++++ DATA FOR REVIEW ++++

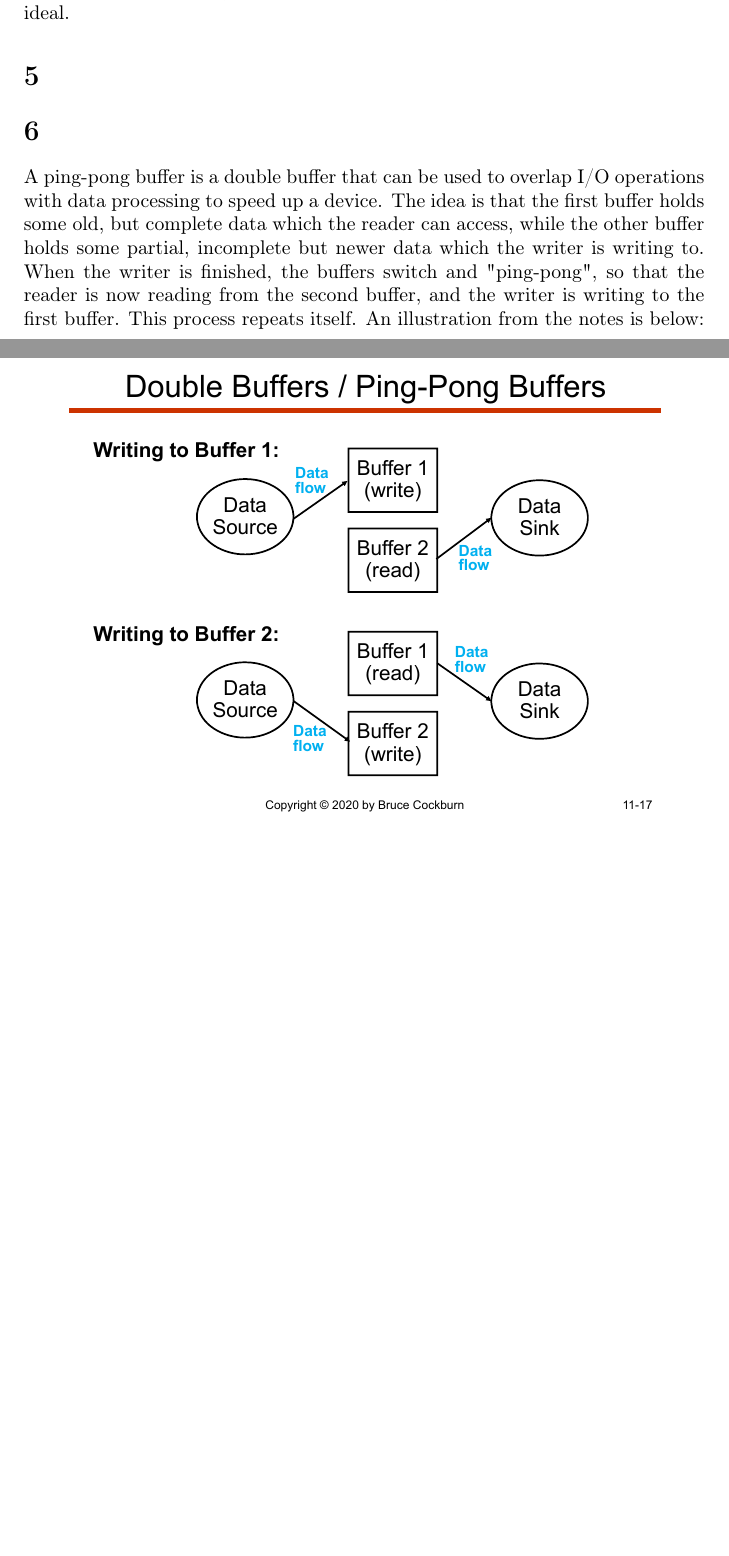
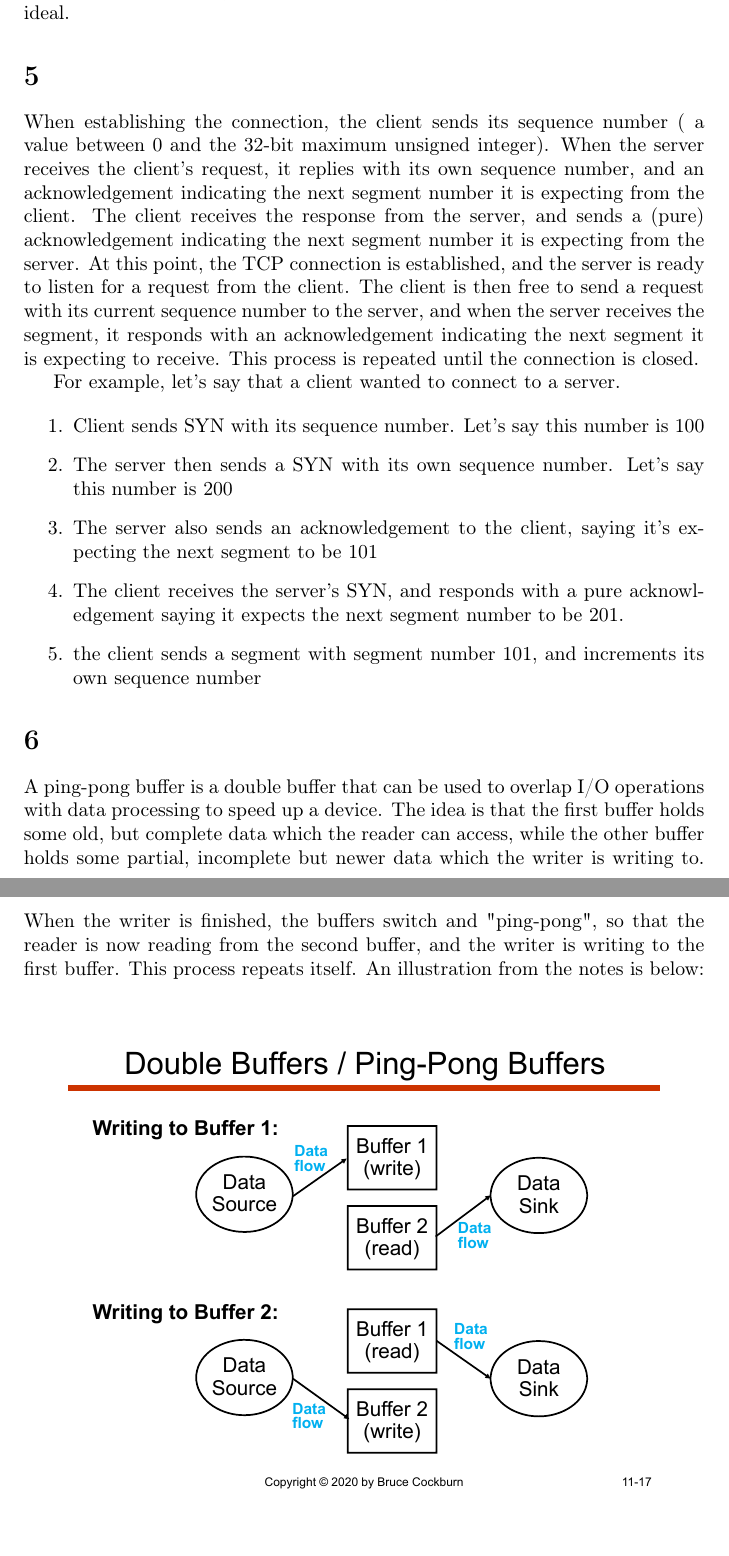
Before and after one commit to Arunscape/ECE315, a LaTeX problem sheet (assignments/assignment4/report.tex, which reads assignments/assignment4/5.tex, assignments/assignment4/6.tex): two parts of pages 4 and 5 of 7 before the commit and two parts of pages 4 and 5 of 6 after it, joined at a grey line, cut so that both start at the same text, the shorter picture padded with empty space. Compiled offline with pdfLaTeX.

Commit message:
i think i'm done

```diff
--- a/assignments/assignment4/5.tex
+++ b/assignments/assignment4/5.tex
@@ -1 +1,28 @@
 \section{}
+
+When establishing the connection, the client sends its sequence number (
+a value between 0 and the 32-bit maximum unsigned integer). When the server
+receives the client's request, it replies with its own sequence number, and an
+acknowledgement indicating the next segment number it is expecting from the
+client. The client receives the response from the server, and sends a
+(pure) acknowledgement indicating the next segment number it is expecting from
+the server. At this point, the TCP connection is established, and the server is
+ready to listen for a request from the client.
+The client is then free to send a request with its current sequence number to
+the server, and when the server receives the segment, it responds with an
+acknowledgement indicating the next segment it is expecting to receive. This
+process is repeated until the connection is closed.
+
+For example, let's say that a client wanted to connect to a server.
+
+\begin{enumerate}
+  \item Client sends SYN with its sequence number. Let's say this number is 100
+  \item The server then sends a SYN with its own sequence number. Let's say this
+    number is 200
+  \item The server also sends an acknowledgement to the client, saying it's
+    expecting the next segment to be 101
+  \item The client receives the server's SYN, and responds with a pure
+    acknowledgement saying it expects the next segment number to be 201.
+  \item the client sends a segment with segment number 101, and increments its
+    own sequence number
+\end{enumerate}
--- a/assignments/assignment4/6.tex
+++ b/assignments/assignment4/6.tex
@@ -9,7 +9,9 @@ reader is now reading from the second buffer, and the writer is writing to the
 first buffer. This process repeats itself.
 An illustration from the notes is below:
 
-  \includepdf[pages={17}, width=\textwidth]{../../notes/Ch11_W20_Flow_Control.pdf}
+\begin{figure}[h]
+  \includegraphics[page=17, width=\textwidth]{../../notes/Ch11_W20_Flow_Control.pdf}
+\end{figure}
 
   The advantage of a ping-pong buffer is that the reader and the writer can
   access data stored in their respective buffers in any arbitrary order,
--- a/assignments/assignment4/report.tex
+++ b/assignments/assignment4/report.tex
@@ -62,7 +62,7 @@
 %\lhead{Guides and tutorials}
 \cfoot{Page {\thepage} of {\pageref{LastPage}}}
 
-\title{ECE 315 Assignment 1}
+\title{ECE 315 Assignment 4}
 \author{\me}
 
 \begin{document}
```
Also changed, not shown: assignments/assignment4/report.pdf (added).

++++

■ **WHAT IS REQUIRED**
Check the listing above for lines containing the string "connection", and copy each one.

■ **RESULT**
+When establishing the connection, the client sends its sequence number (
+the server. At this point, the TCP connection is established, and the server is
+process is repeated until the connection is closed.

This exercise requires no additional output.